§ **EXERCISE**
How many lines below contain the string "textTheme"? Reply with the figure and no further words.

§ **Change detection data**
%%

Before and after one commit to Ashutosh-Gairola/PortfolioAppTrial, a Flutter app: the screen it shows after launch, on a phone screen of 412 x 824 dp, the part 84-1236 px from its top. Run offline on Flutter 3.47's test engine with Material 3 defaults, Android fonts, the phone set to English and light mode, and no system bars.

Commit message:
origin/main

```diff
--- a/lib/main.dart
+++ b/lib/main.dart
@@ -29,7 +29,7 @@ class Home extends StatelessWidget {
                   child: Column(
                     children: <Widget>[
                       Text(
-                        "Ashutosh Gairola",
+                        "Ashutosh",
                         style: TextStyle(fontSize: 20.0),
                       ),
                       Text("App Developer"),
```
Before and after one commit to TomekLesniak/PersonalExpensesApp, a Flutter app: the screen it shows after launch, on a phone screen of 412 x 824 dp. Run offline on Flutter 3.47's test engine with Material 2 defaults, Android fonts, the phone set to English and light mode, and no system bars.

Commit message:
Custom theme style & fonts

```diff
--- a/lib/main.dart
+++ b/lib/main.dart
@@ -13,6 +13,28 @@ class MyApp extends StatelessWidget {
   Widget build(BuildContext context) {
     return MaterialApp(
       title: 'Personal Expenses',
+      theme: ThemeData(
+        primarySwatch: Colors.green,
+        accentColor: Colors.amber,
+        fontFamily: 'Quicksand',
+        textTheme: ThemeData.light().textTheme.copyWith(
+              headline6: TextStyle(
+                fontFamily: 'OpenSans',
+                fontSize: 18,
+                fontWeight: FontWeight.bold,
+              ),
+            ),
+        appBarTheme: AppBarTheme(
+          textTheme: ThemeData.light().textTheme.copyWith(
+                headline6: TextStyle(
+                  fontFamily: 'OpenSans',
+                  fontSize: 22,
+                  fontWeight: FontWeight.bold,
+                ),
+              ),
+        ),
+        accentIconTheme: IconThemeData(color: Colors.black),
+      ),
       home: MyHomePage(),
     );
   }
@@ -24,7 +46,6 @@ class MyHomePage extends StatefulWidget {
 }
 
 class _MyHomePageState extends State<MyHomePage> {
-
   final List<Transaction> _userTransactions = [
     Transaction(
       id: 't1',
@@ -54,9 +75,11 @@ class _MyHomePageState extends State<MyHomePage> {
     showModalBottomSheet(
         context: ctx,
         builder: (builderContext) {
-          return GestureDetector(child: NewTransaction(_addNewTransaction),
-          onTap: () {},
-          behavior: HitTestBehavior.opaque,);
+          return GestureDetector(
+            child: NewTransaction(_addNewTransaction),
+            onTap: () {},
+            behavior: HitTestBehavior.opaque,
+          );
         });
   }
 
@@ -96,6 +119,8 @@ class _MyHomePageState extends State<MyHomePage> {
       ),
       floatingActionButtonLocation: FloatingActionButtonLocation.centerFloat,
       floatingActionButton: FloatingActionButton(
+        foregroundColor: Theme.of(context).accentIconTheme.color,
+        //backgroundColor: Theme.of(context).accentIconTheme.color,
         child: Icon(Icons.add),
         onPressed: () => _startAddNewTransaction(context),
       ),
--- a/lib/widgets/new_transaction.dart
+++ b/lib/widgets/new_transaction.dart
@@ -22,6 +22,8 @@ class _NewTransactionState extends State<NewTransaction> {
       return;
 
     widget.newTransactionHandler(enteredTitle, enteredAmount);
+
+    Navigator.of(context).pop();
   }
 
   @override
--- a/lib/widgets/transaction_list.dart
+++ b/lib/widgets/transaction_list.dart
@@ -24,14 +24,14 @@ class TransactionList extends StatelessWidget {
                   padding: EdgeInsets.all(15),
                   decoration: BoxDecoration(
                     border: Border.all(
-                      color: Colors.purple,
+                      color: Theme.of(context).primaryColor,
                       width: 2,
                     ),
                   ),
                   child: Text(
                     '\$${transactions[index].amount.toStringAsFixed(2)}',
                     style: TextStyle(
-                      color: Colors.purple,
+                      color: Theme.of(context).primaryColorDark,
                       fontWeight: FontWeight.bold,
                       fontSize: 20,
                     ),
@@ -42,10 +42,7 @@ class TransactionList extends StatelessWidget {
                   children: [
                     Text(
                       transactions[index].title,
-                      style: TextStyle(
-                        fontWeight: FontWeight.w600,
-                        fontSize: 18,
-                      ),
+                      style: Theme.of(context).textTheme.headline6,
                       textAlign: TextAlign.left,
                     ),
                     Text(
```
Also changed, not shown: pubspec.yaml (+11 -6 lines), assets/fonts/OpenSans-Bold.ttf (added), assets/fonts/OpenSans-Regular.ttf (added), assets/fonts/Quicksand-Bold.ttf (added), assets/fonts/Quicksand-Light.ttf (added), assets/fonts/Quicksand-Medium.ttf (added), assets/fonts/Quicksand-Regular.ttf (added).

%%

§ **REPLY TO THE TASK**
3